|Moves||1.d4 Nf6 2.c4 e6 3. Nf3 Bb4+|
|Named after||Yefim Bogolyubov|
The position arising after 1.d4 Nf6 2.c4 e6 is common. The traditional move for White here is 3.Nc3, threatening to set up a big pawn centre with 4.e4. However, 3.Nf3 is often played instead as a way of avoiding the Nimzo-Indian Defense (which would follow after 3.Nc3 Bb4). After 3.Nf3, Black usually plays 3...b6 (the Queen's Indian Defense) or 3...d5 (leading to the Queen's Gambit Declined), but can instead play 3...Bb4+, the Bogo-Indian, named after Efim Bogoljubow. This opening is not as popular as the Queen's Indian, but is seen occasionally at all levels.
The Bogo-Indian is classified as E11 by the Encyclopaedia of Chess Openings (ECO).
White has three viable moves to meet the check. 4.Nc3 is a transposition to the Kasparov Variation of the Nimzo-Indian, therefore the main independent variations are 4.Bd2 and 4.Nbd2.
4.Bd2 is the most common line; the bishop on b4 is now threatened and Black needs to decide what to do about it.
- The simplest is to trade off the bishop by means of 4...Bxd2+; this line is not particularly popular, but has been played frequently by the Swedish grandmaster Ulf Andersson, often as a drawing line.
- 4...Qe7 This is called the Nimzowitsch variation, defending the bishop, and deferring the decision of what to do until later. After 5. g3 Nc6, the main line continues 6. Nc3 Bxc3 7. Bxc3 Ne4 8. Rc1 0-0 9. Bg2 d6 10. d5 Nd8 11. dxe6 Nxe6 and the position is equal. Another alternative is 6. Bg2 Bxd2+ 7. Nbxd2 d6 8. 0-0 a5 9. e4 e5 10. d5 Nb8 11. Ne1 0-0 12. Nd3 Na6 and the position is equal.
- David Bronstein tried the sharper alternative 4...a5, grabbing space on the queenside at the cost of structural weaknesses.
- A more modern line is 4...c5, after 5.Bxb4 cxb4, Black's pawns are doubled, and a pawn has been pulled away from the centre, but the b4 pawn can also be annoying for White since it takes the c3-square away from the knight. In fact, one of White's major alternatives is 6.a3, trading off this pawn at once.

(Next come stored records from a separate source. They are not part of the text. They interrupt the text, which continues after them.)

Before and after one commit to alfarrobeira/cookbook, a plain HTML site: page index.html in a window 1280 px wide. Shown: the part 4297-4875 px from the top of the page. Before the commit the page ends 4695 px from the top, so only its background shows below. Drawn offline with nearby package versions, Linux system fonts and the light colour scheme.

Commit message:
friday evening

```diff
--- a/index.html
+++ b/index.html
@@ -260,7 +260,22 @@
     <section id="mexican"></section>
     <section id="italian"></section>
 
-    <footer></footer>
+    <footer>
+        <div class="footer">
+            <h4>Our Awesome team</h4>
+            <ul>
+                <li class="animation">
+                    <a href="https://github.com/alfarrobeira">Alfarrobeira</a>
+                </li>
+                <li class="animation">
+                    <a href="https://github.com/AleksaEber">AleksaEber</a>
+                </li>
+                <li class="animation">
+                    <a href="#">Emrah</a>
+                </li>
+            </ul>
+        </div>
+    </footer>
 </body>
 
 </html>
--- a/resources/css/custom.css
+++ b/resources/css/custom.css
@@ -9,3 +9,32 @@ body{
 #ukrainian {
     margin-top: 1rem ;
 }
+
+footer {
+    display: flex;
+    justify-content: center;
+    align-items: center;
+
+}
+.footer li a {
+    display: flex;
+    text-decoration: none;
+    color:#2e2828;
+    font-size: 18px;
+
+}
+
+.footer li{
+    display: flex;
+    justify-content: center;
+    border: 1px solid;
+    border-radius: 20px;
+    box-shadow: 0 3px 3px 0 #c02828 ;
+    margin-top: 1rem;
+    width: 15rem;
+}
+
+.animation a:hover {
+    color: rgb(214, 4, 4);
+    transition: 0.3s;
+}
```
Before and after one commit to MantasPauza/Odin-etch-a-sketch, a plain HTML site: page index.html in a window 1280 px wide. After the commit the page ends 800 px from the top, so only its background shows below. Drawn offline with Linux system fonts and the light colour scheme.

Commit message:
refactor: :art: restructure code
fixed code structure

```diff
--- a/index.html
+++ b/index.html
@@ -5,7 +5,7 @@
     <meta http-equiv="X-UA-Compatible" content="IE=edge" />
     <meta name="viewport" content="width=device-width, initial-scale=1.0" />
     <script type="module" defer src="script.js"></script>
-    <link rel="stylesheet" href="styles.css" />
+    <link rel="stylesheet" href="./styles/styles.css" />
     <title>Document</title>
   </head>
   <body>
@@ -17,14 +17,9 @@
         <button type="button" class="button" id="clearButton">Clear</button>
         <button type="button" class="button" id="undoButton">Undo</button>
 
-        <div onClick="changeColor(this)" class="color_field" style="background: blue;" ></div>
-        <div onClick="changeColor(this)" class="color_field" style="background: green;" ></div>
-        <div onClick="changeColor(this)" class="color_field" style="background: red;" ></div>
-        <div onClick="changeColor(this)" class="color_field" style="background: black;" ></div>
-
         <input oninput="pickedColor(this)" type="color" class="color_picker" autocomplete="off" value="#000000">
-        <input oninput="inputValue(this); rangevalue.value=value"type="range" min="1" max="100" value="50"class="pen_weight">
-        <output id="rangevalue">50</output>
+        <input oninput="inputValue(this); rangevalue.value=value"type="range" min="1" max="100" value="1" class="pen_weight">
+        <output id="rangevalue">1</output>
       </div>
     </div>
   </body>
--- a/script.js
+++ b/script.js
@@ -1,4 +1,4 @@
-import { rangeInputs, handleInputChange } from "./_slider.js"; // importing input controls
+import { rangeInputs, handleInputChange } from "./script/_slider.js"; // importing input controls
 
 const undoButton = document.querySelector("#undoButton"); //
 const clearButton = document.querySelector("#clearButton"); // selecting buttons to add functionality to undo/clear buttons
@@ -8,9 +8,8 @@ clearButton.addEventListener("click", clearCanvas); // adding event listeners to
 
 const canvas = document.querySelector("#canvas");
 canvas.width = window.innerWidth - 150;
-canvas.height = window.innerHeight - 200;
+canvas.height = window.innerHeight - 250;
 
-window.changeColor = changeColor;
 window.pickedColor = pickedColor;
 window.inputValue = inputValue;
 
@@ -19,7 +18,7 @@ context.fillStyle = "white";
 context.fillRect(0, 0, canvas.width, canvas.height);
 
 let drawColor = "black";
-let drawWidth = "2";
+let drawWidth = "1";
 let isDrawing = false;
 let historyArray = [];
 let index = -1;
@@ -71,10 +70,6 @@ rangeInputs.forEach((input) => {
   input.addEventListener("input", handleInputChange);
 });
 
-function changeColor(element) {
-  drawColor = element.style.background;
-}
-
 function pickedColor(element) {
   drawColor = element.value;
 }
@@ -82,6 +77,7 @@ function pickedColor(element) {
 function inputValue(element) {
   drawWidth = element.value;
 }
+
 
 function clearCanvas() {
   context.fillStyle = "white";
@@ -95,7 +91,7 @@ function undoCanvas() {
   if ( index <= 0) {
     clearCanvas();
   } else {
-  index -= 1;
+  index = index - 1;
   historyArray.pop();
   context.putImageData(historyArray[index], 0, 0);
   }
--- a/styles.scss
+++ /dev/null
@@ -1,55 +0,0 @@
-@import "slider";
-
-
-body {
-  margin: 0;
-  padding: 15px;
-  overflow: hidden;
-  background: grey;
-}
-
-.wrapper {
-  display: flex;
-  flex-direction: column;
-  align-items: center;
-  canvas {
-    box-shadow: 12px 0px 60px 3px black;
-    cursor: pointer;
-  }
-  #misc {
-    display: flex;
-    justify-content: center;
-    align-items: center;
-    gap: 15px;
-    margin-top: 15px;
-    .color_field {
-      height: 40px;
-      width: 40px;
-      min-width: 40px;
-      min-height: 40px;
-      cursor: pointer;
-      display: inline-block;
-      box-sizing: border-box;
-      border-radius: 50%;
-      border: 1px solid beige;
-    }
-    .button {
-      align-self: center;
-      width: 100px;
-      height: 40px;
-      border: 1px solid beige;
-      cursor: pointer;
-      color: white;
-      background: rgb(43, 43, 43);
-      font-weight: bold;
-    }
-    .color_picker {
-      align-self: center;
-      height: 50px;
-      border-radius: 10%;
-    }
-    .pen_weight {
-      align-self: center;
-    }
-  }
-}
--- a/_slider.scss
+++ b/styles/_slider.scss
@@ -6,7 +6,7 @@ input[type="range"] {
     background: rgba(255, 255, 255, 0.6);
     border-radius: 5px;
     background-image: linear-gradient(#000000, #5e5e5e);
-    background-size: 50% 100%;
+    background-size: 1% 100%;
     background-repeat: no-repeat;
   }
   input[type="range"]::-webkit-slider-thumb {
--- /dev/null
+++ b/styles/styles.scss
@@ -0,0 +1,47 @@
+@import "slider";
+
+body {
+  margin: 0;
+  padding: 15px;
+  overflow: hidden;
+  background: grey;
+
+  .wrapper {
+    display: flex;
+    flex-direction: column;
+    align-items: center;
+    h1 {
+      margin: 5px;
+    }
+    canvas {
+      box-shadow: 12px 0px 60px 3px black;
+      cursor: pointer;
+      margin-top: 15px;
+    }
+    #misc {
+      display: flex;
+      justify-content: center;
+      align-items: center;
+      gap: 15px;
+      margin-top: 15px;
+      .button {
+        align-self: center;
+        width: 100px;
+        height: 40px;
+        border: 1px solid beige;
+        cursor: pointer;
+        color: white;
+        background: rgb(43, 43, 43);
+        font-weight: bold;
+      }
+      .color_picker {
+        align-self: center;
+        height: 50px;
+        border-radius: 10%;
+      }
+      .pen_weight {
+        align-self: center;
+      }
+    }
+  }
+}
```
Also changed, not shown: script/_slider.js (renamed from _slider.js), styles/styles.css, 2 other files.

- Simply retreating the bishop by means of 4...Be7 is also possible; Black benefits from losing a tempo since White's dark-square bishop is misplaced at d2. The line is somewhat passive, but solid.
4.Nbd2 is an alternative aiming to acquire the bishop for the knight or forcing Black's bishop to retreat. The downside is that the knight is developed to a square where it blocks the bishop, and d2 is a less active square than c3. The line is described in the Gambit Guide as "ambitious". Black's most common replies are 4...b6, 4...0-0, and 4...d5.
This opening gives rise to the Monticelli Trap.
- ^ Pedersen mentions Andersson's utilization of this line, noting he draws a large majority of the time, however Checkpoint Chesscafe.com, see Hansen's review of the Bogo-Indian CD, which notes that this is not always an attempt to merely draw.
- Steffen Pedersen (1999). Gambit Guide to the Bogo Indian. Gambit. ISBN 1-901983-04-8.
- Taulbut, Shaun (1995). The New Bogo-Indian. Cadogan Books. ISBN 978-1-85744-026-3.